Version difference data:
%%

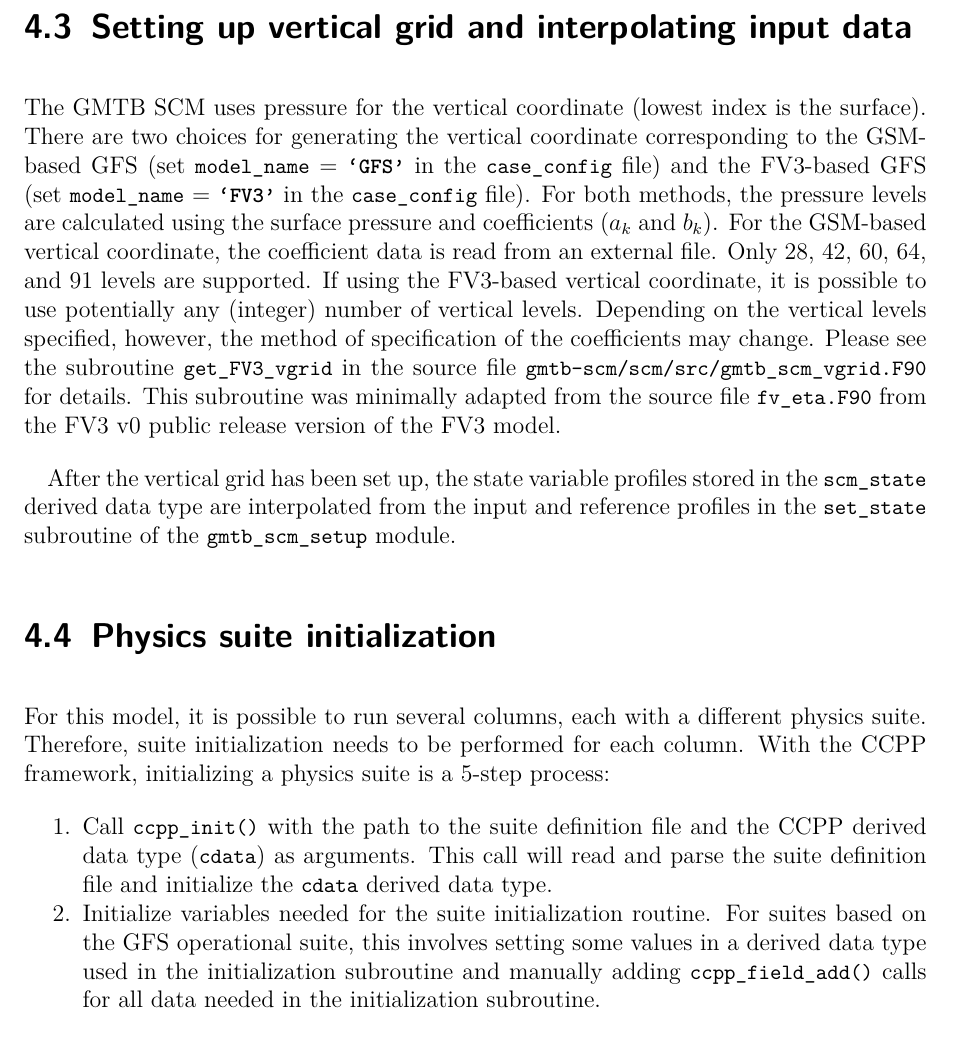
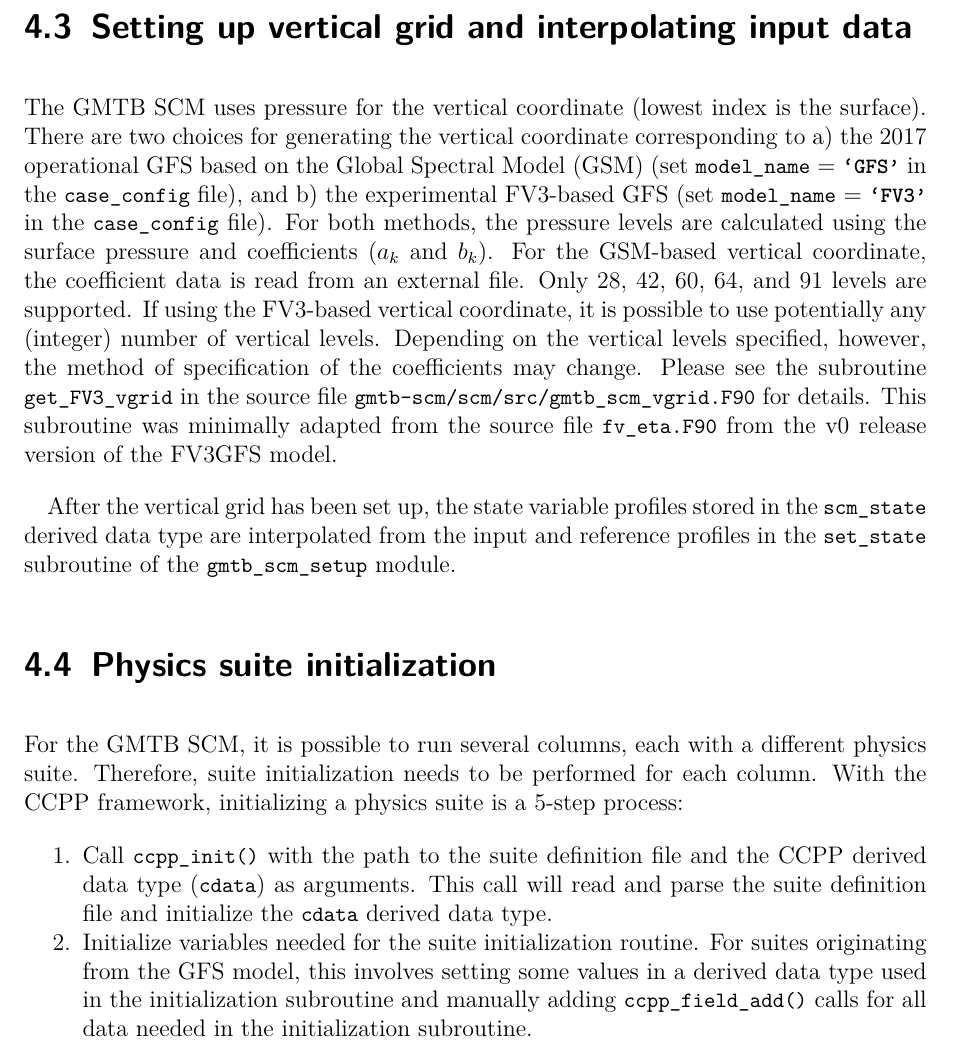
Before and after one commit to NCAR/ccpp-scm, a LaTeX thesis (scm/doc/TechGuide/main.tex, which reads scm/doc/TechGuide/chap_function.tex): part of page 13 of 25, cut so that both start at the same text. The pictures show the PDF file scm/doc/TechGuide/main.pdf that the author committed with the source.

Commit message:
Miscellaneous modifications to the Algorithm chapter.

```diff
--- a/scm/doc/TechGuide/chap_function.tex
+++ b/scm/doc/TechGuide/chap_function.tex
@@ -23,7 +23,7 @@
 \end{enumerate}
 
 \section{Setting up vertical grid and interpolating input data}
-The GMTB SCM uses pressure for the vertical coordinate (lowest index is the surface). There are two choices for generating the vertical coordinate corresponding to the GSM-based GFS (set \execout{model\_name} = \exec{`GFS'} in the \execout{case\_config} file) and the FV3-based GFS (set \execout{model\_name} = \exec{`FV3'} in the \execout{case\_config} file). For both methods, the pressure levels are calculated using the surface pressure and coefficients ($a_k$ and $b_k$). For the GSM-based vertical coordinate, the coefficient data is read from an external file. Only 28, 42, 60, 64, and 91 levels are supported. If using the FV3-based vertical coordinate, it is possible to use potentially any (integer) number of vertical levels. Depending on the vertical levels specified, however, the method of specification of the coefficients may change. Please see the subroutine \execout{get\_FV3\_vgrid} in the source file \execout{gmtb-scm/scm/src/gmtb\_scm\_vgrid.F90} for details. This subroutine was minimally adapted from the source file \execout{fv\_eta.F90} from the FV3 v0 public release version of the FV3 model.
+The GMTB SCM uses pressure for the vertical coordinate (lowest index is the surface). There are two choices for generating the vertical coordinate corresponding to a) the 2017 operational GFS based on the Global Spectral Model (GSM) (set \execout{model\_name} = \exec{`GFS'} in the \execout{case\_config} file), and b) the experimental FV3-based GFS (set \execout{model\_name} = \exec{`FV3'} in the \execout{case\_config} file). For both methods, the pressure levels are calculated using the surface pressure and coefficients ($a_k$ and $b_k$). For the GSM-based vertical coordinate, the coefficient data is read from an external file. Only 28, 42, 60, 64, and 91 levels are supported. If using the FV3-based vertical coordinate, it is possible to use potentially any (integer) number of vertical levels. Depending on the vertical levels specified, however, the method of specification of the coefficients may change. Please see the subroutine \execout{get\_FV3\_vgrid} in the source file \execout{gmtb-scm/scm/src/gmtb\_scm\_vgrid.F90} for details. This subroutine was minimally adapted from the source file \execout{fv\_eta.F90} from the v0 release version of the FV3GFS model.
 
 After the vertical grid has been set up, the state variable profiles stored in the \execout{scm\_state} derived data type are interpolated from the input and reference profiles in the \execout{set\_state} subroutine of the \execout{gmtb\_scm\_setup} module.
 
@@ -33,6 +33,6 @@
 \begin{enumerate}
 \item Call \execout{ccpp\_init()} with the path to the suite definition file and the CCPP derived data type (\execout{cdata}) as arguments. This call will read and parse the suite definition file and initialize the \execout{cdata} derived data type.
-\item Initialize variables needed for the suite initialization routine. For suites based on the GFS operational suite, this involves setting some values in a derived data type used in the initialization subroutine and manually adding \execout{ccpp\_field\_add()} calls for all data needed in the initialization subroutine.
+\item Initialize variables needed for the suite initialization routine. For suites originating from the GFS model, this involves setting some values in a derived data type used in the initialization subroutine and manually adding \execout{ccpp\_field\_add()} calls for all data needed in the initialization subroutine.
 \item Call \execout{ccpp\_run()} on the suite initialization subroutine, passing in the \execout{cdata} derived data type (this subroutine should be listed in the \execout{<init>} tag of the suite definition file.).
 \item Associate the \execout{scm\_state} variables with the appropriate pointers in the \execout{physics} derived data type. Note: It is important that this step be performed before the next step to avoid segmentation faults.
 \item Execute the \execout{ccpp\_field\_add()} calls for the remaining variables to be used by the physics schemes. This step makes all physics variables that are exposed by the host application available to all physics schemes in the suite. This is done through an inclusion of an external file, \execout{ccpp\_fields.inc} that is automatically generated from the \execout{ccpp\_prebuild.py} script using the metadata contained in the host application cap (\execout{/gmtb-scm/scm/src/gmtb\_scm\_type\_defs.f90} in the current implementation).
```
Also changed, not shown: scm/doc/TechGuide/main.pdf, scm/doc/TechGuide/chap_function.tex (4 more changed lines).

%%

### Exercise instructions
After removing each picture, print the entries above exactly as they were.

### Your solution
Before and after one commit to NCAR/ccpp-scm, a LaTeX thesis (scm/doc/TechGuide/main.tex, which reads scm/doc/TechGuide/chap_function.tex): part of page 13 of 25, cut so that both start at the same text. The pictures show the PDF file scm/doc/TechGuide/main.pdf that the author committed with the source.

Commit message:
Miscellaneous modifications to the Algorithm chapter.

```diff
--- a/scm/doc/TechGuide/chap_function.tex
+++ b/scm/doc/TechGuide/chap_function.tex
@@ -23,7 +23,7 @@
 \end{enumerate}
 
 \section{Setting up vertical grid and interpolating input data}
-The GMTB SCM uses pressure for the vertical coordinate (lowest index is the surface). There are two choices for generating the vertical coordinate corresponding to the GSM-based GFS (set \execout{model\_name} = \exec{`GFS'} in the \execout{case\_config} file) and the FV3-based GFS (set \execout{model\_name} = \exec{`FV3'} in the \execout{case\_config} file). For both methods, the pressure levels are calculated using the surface pressure and coefficients ($a_k$ and $b_k$). For the GSM-based vertical coordinate, the coefficient data is read from an external file. Only 28, 42, 60, 64, and 91 levels are supported. If using the FV3-based vertical coordinate, it is possible to use potentially any (integer) number of vertical levels. Depending on the vertical levels specified, however, the method of specification of the coefficients may change. Please see the subroutine \execout{get\_FV3\_vgrid} in the source file \execout{gmtb-scm/scm/src/gmtb\_scm\_vgrid.F90} for details. This subroutine was minimally adapted from the source file \execout{fv\_eta.F90} from the FV3 v0 public release version of the FV3 model.
+The GMTB SCM uses pressure for the vertical coordinate (lowest index is the surface). There are two choices for generating the vertical coordinate corresponding to a) the 2017 operational GFS based on the Global Spectral Model (GSM) (set \execout{model\_name} = \exec{`GFS'} in the \execout{case\_config} file), and b) the experimental FV3-based GFS (set \execout{model\_name} = \exec{`FV3'} in the \execout{case\_config} file). For both methods, the pressure levels are calculated using the surface pressure and coefficients ($a_k$ and $b_k$). For the GSM-based vertical coordinate, the coefficient data is read from an external file. Only 28, 42, 60, 64, and 91 levels are supported. If using the FV3-based vertical coordinate, it is possible to use potentially any (integer) number of vertical levels. Depending on the vertical levels specified, however, the method of specification of the coefficients may change. Please see the subroutine \execout{get\_FV3\_vgrid} in the source file \execout{gmtb-scm/scm/src/gmtb\_scm\_vgrid.F90} for details. This subroutine was minimally adapted from the source file \execout{fv\_eta.F90} from the v0 release version of the FV3GFS model.
 
 After the vertical grid has been set up, the state variable profiles stored in the \execout{scm\_state} derived data type are interpolated from the input and reference profiles in the \execout{set\_state} subroutine of the \execout{gmtb\_scm\_setup} module.
 
@@ -33,6 +33,6 @@
 \begin{enumerate}
 \item Call \execout{ccpp\_init()} with the path to the suite definition file and the CCPP derived data type (\execout{cdata}) as arguments. This call will read and parse the suite definition file and initialize the \execout{cdata} derived data type.
-\item Initialize variables needed for the suite initialization routine. For suites based on the GFS operational suite, this involves setting some values in a derived data type used in the initialization subroutine and manually adding \execout{ccpp\_field\_add()} calls for all data needed in the initialization subroutine.
+\item Initialize variables needed for the suite initialization routine. For suites originating from the GFS model, this involves setting some values in a derived data type used in the initialization subroutine and manually adding \execout{ccpp\_field\_add()} calls for all data needed in the initialization subroutine.
 \item Call \execout{ccpp\_run()} on the suite initialization subroutine, passing in the \execout{cdata} derived data type (this subroutine should be listed in the \execout{<init>} tag of the suite definition file.).
 \item Associate the \execout{scm\_state} variables with the appropriate pointers in the \execout{physics} derived data type. Note: It is important that this step be performed before the next step to avoid segmentation faults.
 \item Execute the \execout{ccpp\_field\_add()} calls for the remaining variables to be used by the physics schemes. This step makes all physics variables that are exposed by the host application available to all physics schemes in the suite. This is done through an inclusion of an external file, \execout{ccpp\_fields.inc} that is automatically generated from the \execout{ccpp\_prebuild.py} script using the metadata contained in the host application cap (\execout{/gmtb-scm/scm/src/gmtb\_scm\_type\_defs.f90} in the current implementation).
```
Also changed, not shown: scm/doc/TechGuide/main.pdf, scm/doc/TechGuide/chap_function.tex (4 more changed lines).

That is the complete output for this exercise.